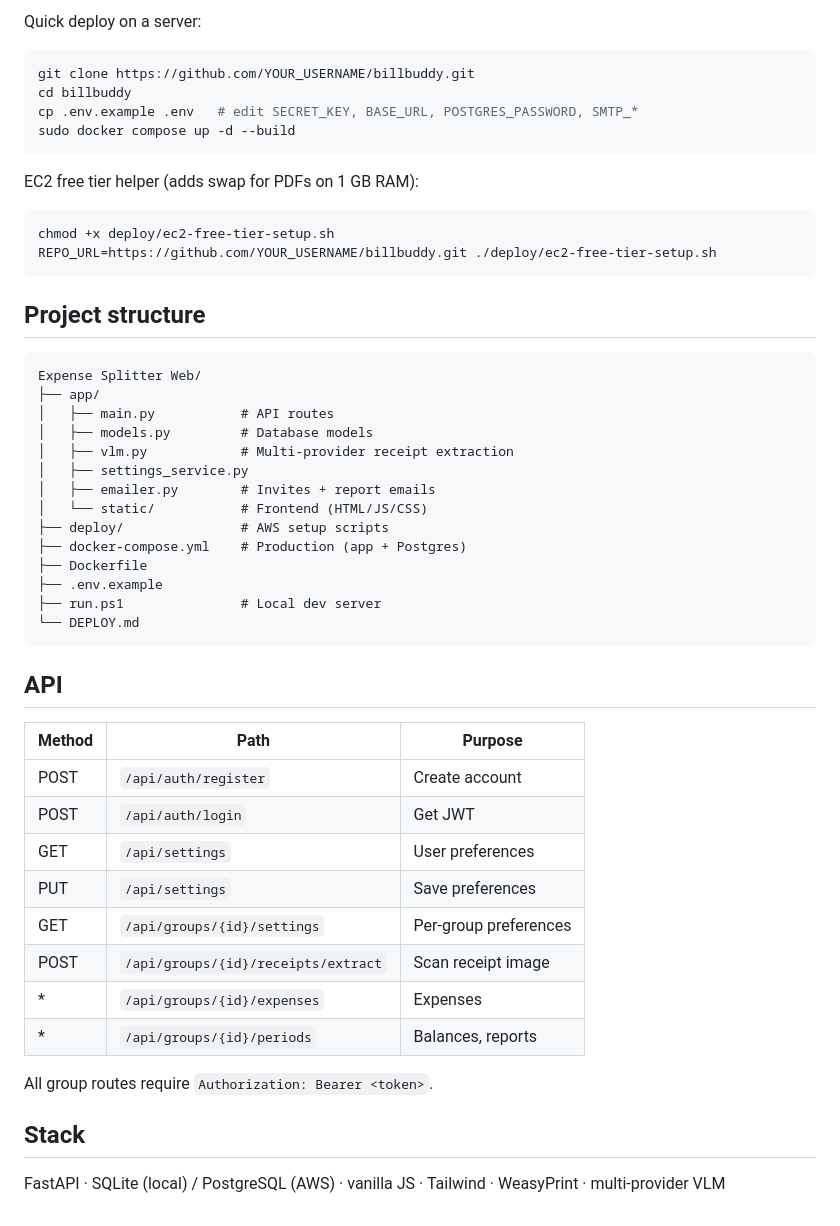
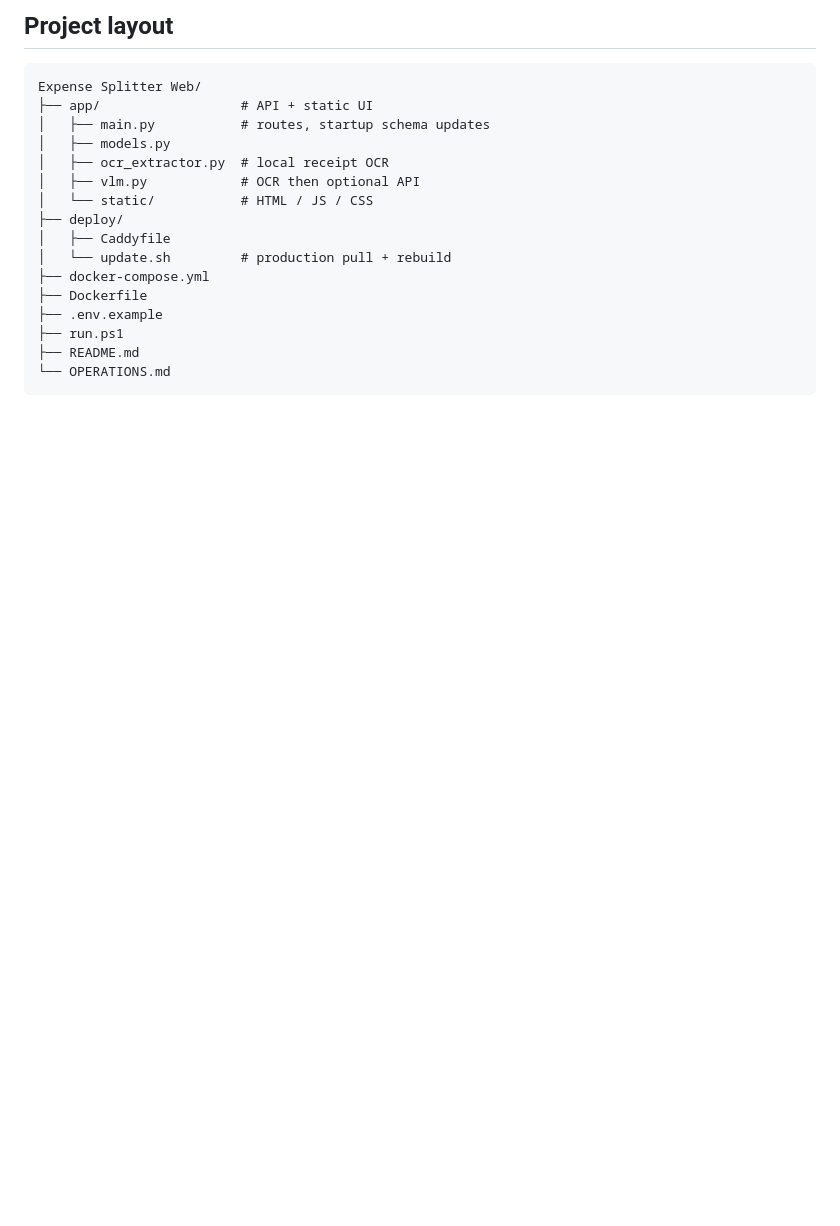
Before and after one commit to TanishSheth/BillBuddy, a Markdown page: README.md, the part around one of its changes. GitHub-like rendering; blank space fills up the shorter version.

````diff
--- a/README.md
+++ b/README.md
@@ -72,53 +62,20 @@ See **[DEPLOY.md](DEPLOY.md)** for full guides:
-Quick deploy on a server:
-
-```bash
-git clone https://github.com/YOUR_USERNAME/billbuddy.git
-cd billbuddy
-cp .env.example .env   # edit SECRET_KEY, BASE_URL, POSTGRES_PASSWORD, SMTP_*
-sudo docker compose up -d --build
-```
-
-EC2 free tier helper (adds swap for PDFs on 1 GB RAM):
-
-```bash
-chmod +x deploy/ec2-free-tier-setup.sh
-REPO_URL=https://github.com/YOUR_USERNAME/billbuddy.git ./deploy/ec2-free-tier-setup.sh
-```
-
-## Project structure
+## Project layout
 
 ```
 Expense Splitter Web/
-├── app/
-│   ├── main.py           # API routes
-│   ├── models.py         # Database models
-│   ├── vlm.py            # Multi-provider receipt extraction
-│   ├── settings_service.py
-│   ├── emailer.py        # Invites + report emails
-│   └── static/           # Frontend (HTML/JS/CSS)
-├── deploy/               # AWS setup scripts
-├── docker-compose.yml    # Production (app + Postgres)
+├── app/                  # API + static UI
+│   ├── main.py           # routes, startup schema updates
+│   ├── models.py
+│   ├── ocr_extractor.py  # local receipt OCR
+│   ├── vlm.py            # OCR then optional API
+│   └── static/           # HTML / JS / CSS
+├── deploy/
+│   ├── Caddyfile
+│   └── update.sh         # production pull + rebuild
+├── docker-compose.yml
 ├── Dockerfile
 ├── .env.example
-├── run.ps1               # Local dev server
-└── DEPLOY.md
+├── run.ps1
+├── README.md
+└── OPERATIONS.md
 ```
-
-## API
-
-| Method | Path | Purpose |
-|--------|------|---------|
-| POST | `/api/auth/register` | Create account |
-| POST | `/api/auth/login` | Get JWT |
-| GET | `/api/settings` | User preferences |
-| PUT | `/api/settings` | Save preferences |
-| GET | `/api/groups/{id}/settings` | Per-group preferences |
-| POST | `/api/groups/{id}/receipts/extract` | Scan receipt image |
-| * | `/api/groups/{id}/expenses` | Expenses |
-| * | `/api/groups/{id}/periods` | Balances, reports |
-
-All group routes require `Authorization: Bearer <token>`.
-
-## Stack
-
-FastAPI · SQLite (local) / PostgreSQL (AWS) · vanilla JS · Tailwind · WeasyPrint · multi-provider VLM
````
Also changed, not shown: other parts of README.md (+41 -51 lines), OPERATIONS.md (added, +330 -0 lines).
+ + +
= WHAT IS BEING ASKED =
Leaving out any images, restate every record word for word.

= THE COMPLETED TASK =
Before and after one commit to TanishSheth/BillBuddy, a Markdown page: README.md, the part around one of its changes. GitHub-like rendering; blank space fills up the shorter version.

````diff
--- a/README.md
+++ b/README.md
@@ -72,53 +62,20 @@ See **[DEPLOY.md](DEPLOY.md)** for full guides:
-Quick deploy on a server:
-
-```bash
-git clone https://github.com/YOUR_USERNAME/billbuddy.git
-cd billbuddy
-cp .env.example .env   # edit SECRET_KEY, BASE_URL, POSTGRES_PASSWORD, SMTP_*
-sudo docker compose up -d --build
-```
-
-EC2 free tier helper (adds swap for PDFs on 1 GB RAM):
-
-```bash
-chmod +x deploy/ec2-free-tier-setup.sh
-REPO_URL=https://github.com/YOUR_USERNAME/billbuddy.git ./deploy/ec2-free-tier-setup.sh
-```
-
-## Project structure
+## Project layout
 
 ```
 Expense Splitter Web/
-├── app/
-│   ├── main.py           # API routes
-│   ├── models.py         # Database models
-│   ├── vlm.py            # Multi-provider receipt extraction
-│   ├── settings_service.py
-│   ├── emailer.py        # Invites + report emails
-│   └── static/           # Frontend (HTML/JS/CSS)
-├── deploy/               # AWS setup scripts
-├── docker-compose.yml    # Production (app + Postgres)
+├── app/                  # API + static UI
+│   ├── main.py           # routes, startup schema updates
+│   ├── models.py
+│   ├── ocr_extractor.py  # local receipt OCR
+│   ├── vlm.py            # OCR then optional API
+│   └── static/           # HTML / JS / CSS
+├── deploy/
+│   ├── Caddyfile
+│   └── update.sh         # production pull + rebuild
+├── docker-compose.yml
 ├── Dockerfile
 ├── .env.example
-├── run.ps1               # Local dev server
-└── DEPLOY.md
+├── run.ps1
+├── README.md
+└── OPERATIONS.md
 ```
-
-## API
-
-| Method | Path | Purpose |
-|--------|------|---------|
-| POST | `/api/auth/register` | Create account |
-| POST | `/api/auth/login` | Get JWT |
-| GET | `/api/settings` | User preferences |
-| PUT | `/api/settings` | Save preferences |
-| GET | `/api/groups/{id}/settings` | Per-group preferences |
-| POST | `/api/groups/{id}/receipts/extract` | Scan receipt image |
-| * | `/api/groups/{id}/expenses` | Expenses |
-| * | `/api/groups/{id}/periods` | Balances, reports |
-
-All group routes require `Authorization: Bearer <token>`.
-
-## Stack
-
-FastAPI · SQLite (local) / PostgreSQL (AWS) · vanilla JS · Tailwind · WeasyPrint · multi-provider VLM
````
Also changed, not shown: other parts of README.md (+41 -51 lines), OPERATIONS.md (added, +330 -0 lines).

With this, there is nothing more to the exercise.